The best part is it’s all done to in turn show the danger of modern technological achievement manipulating the environment, and why having all that is not always necessarily worth it, because the damage it’s doing to the wildlife will come back to haunt you someday. Yet it shows the other end of the argument as well, that it’s a tremendous blessing to have technology, as it ensures everybody is safe and in good health. The best part is that the movie brings all these points across without becoming preachy. Yet it’s still hard to ignore that this is such an old trope for children’s media, and other kid’s movies, TV shows, and books have communicated this same theme far more effectively.
Plus, this fantasy world not exactly accurate to how cavemen really would behave. I mean, yes, they obviously wouldn’t have spoken with as concise English or would have had the slang we have today, but even in what is established, it’s not consistent. For instance, why is it that sometimes the Croods walk on their knuckles like apes, and sometimes they don’t? The director Joel Crawford (who is making his feature film directorial debut here) really would be the one to notice this inconsistency, and would have been the one to tell the animators his vision. But it doesn’t seem like he did.

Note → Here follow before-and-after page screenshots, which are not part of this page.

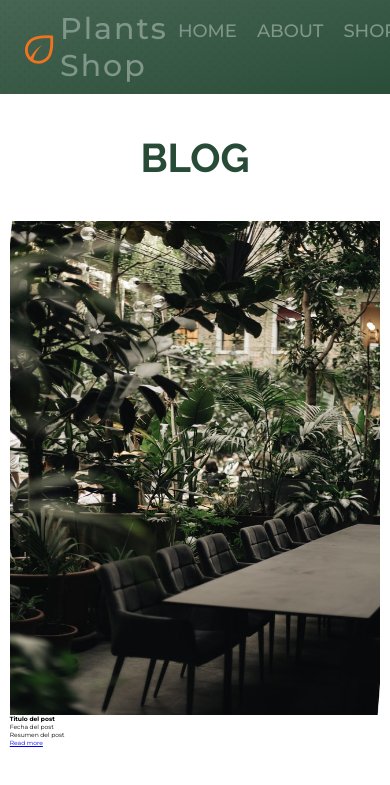
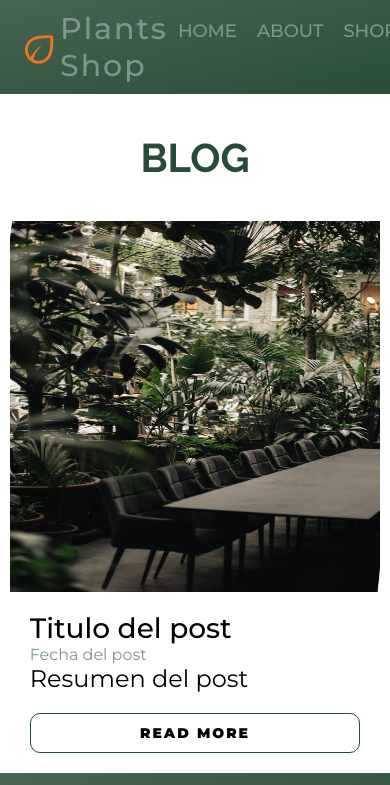
Before and after one commit to RivDomCode/next-strapi-shop, a Next.js app: page /blog in a window 390 px wide. Shown: the top 785 px of the page. Built offline with nearby package versions, Linux system fonts and the light colour scheme.

Commit message:
blog entry and responsive about section

```diff
--- a/components/BlogEntry.js
+++ b/components/BlogEntry.js
@@ -1,15 +1,16 @@
 import Image from "next/image";
 import Link from "next/link";
+import styles from "../styles/BlogEntry.module.css";
 
 
 const BlogEntry = () => {
   return (
     <article>
-        <Image layout='responsive' height={800} width={600} src="/img/aboutUs.jpg" alt="blog pic"/>
-        <div>
-          <h3>Titulo del post</h3>
-          <p>Fecha del post</p>
-          <p>Resumen del post</p>
+        <Image layout='responsive' height={400} width={400} src="/img/aboutUs.jpg" alt="blog pic"/>
+        <div className={styles.content}>
+          <h3 className={styles.title}>Titulo del post</h3>
+          <p className={styles.date}>Fecha del post</p>
+          <p className={styles.resume}>Resumen del post</p>
           <Link href="#">Read more</Link>
         </div>
     </article>
--- a/pages/blog.js
+++ b/pages/blog.js
@@ -9,9 +9,6 @@ const Blog = () => {
           <h2 className="heading">Blog</h2>
           <div className={styles.blog}>
             <BlogEntry/>
-            <BlogEntry/>
-            <BlogEntry/>
-            <BlogEntry/>
           </div>
         </main>
     </Layout>
--- /dev/null
+++ b/styles/BlogEntry.module.css
@@ -0,0 +1,50 @@
+.content{
+    padding: 2rem;
+}
+
+.title{
+    font-weight: 500;
+    font-size: 2.8rem;
+    line-height: 1.2;
+    display: -webkit-box;
+    -webkit-box-orient: vertical;
+    -webkit-line-clamp: 1;
+    overflow: hidden;
+}
+
+.date{
+    font-size: 1.6rem;
+    color: var(--terciary);
+
+}
+
+.resume{
+    display: -webkit-box;
+    -webkit-box-orient: vertical;
+    -webkit-line-clamp: 4;
+    overflow: hidden;
+   font-size: 2.4rem;
+}
+
+.content a{
+    text-decoration: none;
+    margin-top: 2rem;
+    display: block;
+    text-align: center;
+    text-transform: uppercase;
+    font-size: 1.4rem;
+    font-weight: 900;
+    color: var(--negro);
+    border: 1px solid var(--primary);
+    border-radius: 1rem;
+    padding: 1rem 5rem;
+    transition-property: background-color;
+    transition-duration: .3s;
+    letter-spacing: .2rem;
+    box-shadow: .1rem 0.2rem .8rem var(--grey);
+}
+
+.content a:hover{
+    background-color: var(--primary);
+    color: var(--white);
+}
--- a/styles/globals.css
+++ b/styles/globals.css
@@ -16,7 +16,6 @@
   padding: 0;
   font-size: 62.5%;
   font-family: var(--textFont);
-
 }
 
 [class*="container"] {
```
Also changed, not shown: styles/About.module.css (+15 -5 lines).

Rather than directing, this sequel proves how DreamWorks can handle character growth and complexity far better than most other animation studios, even Pixar. Most other studios would not bother to give the parents their own stories to tell, but it’s done surprisingly well here, to the extent where even the antagonistic parents have some sort of arc to follow. Even the granny changes by the end! There’s enough attention paid to give the dad a rivalry with the other dad, and the mom and rivalry with the other mom, and neither subplot feels half-baked. Then all the characters separate, the men in their own side quest, and the women (plus Thunk) in theirs. Thus, this movie passes the Bechdel Test, and will give little girls a sense of girl power without even calling attention to any form of forced feminist pandering. There’s even a sequence when the female characters all get stylized action poses with their own cool names, and it’s honestly really awesome and funny. So with that, neither boys nor girls watching will feel left out or underrepresented, they are treated here as equals who can pull the same type of punches. Then when it’s all over, their unique development weaves together into a single climax that helps solidify its theme about what it really means to be a family in a COVID-era society.
In conclusion, The Croods: A New Age means well, and does its darndest to entertain both children and parents, with some extra stuff for the teens and young adults. If you watched this movie, regardless of whether or not you even watched the first one, you most likely will say, “okay, that was worth the time.” But here’s the funny thing about this movie that appears made only for the eleven-and-under crowd: it subconsciously alters your mindset about families different than yourself, and makes you realize that the way you grew up is not necessarily the only correct way. There’s something we need: reliance on one another to see the big picture.
If there is a specific movie you’d like to see graded, or if you are interested in guest blogging for my site, please email me at Trevor@TrevorsViewOnHollywood.com for your recommendations.
Have a great weekend, and happy watching!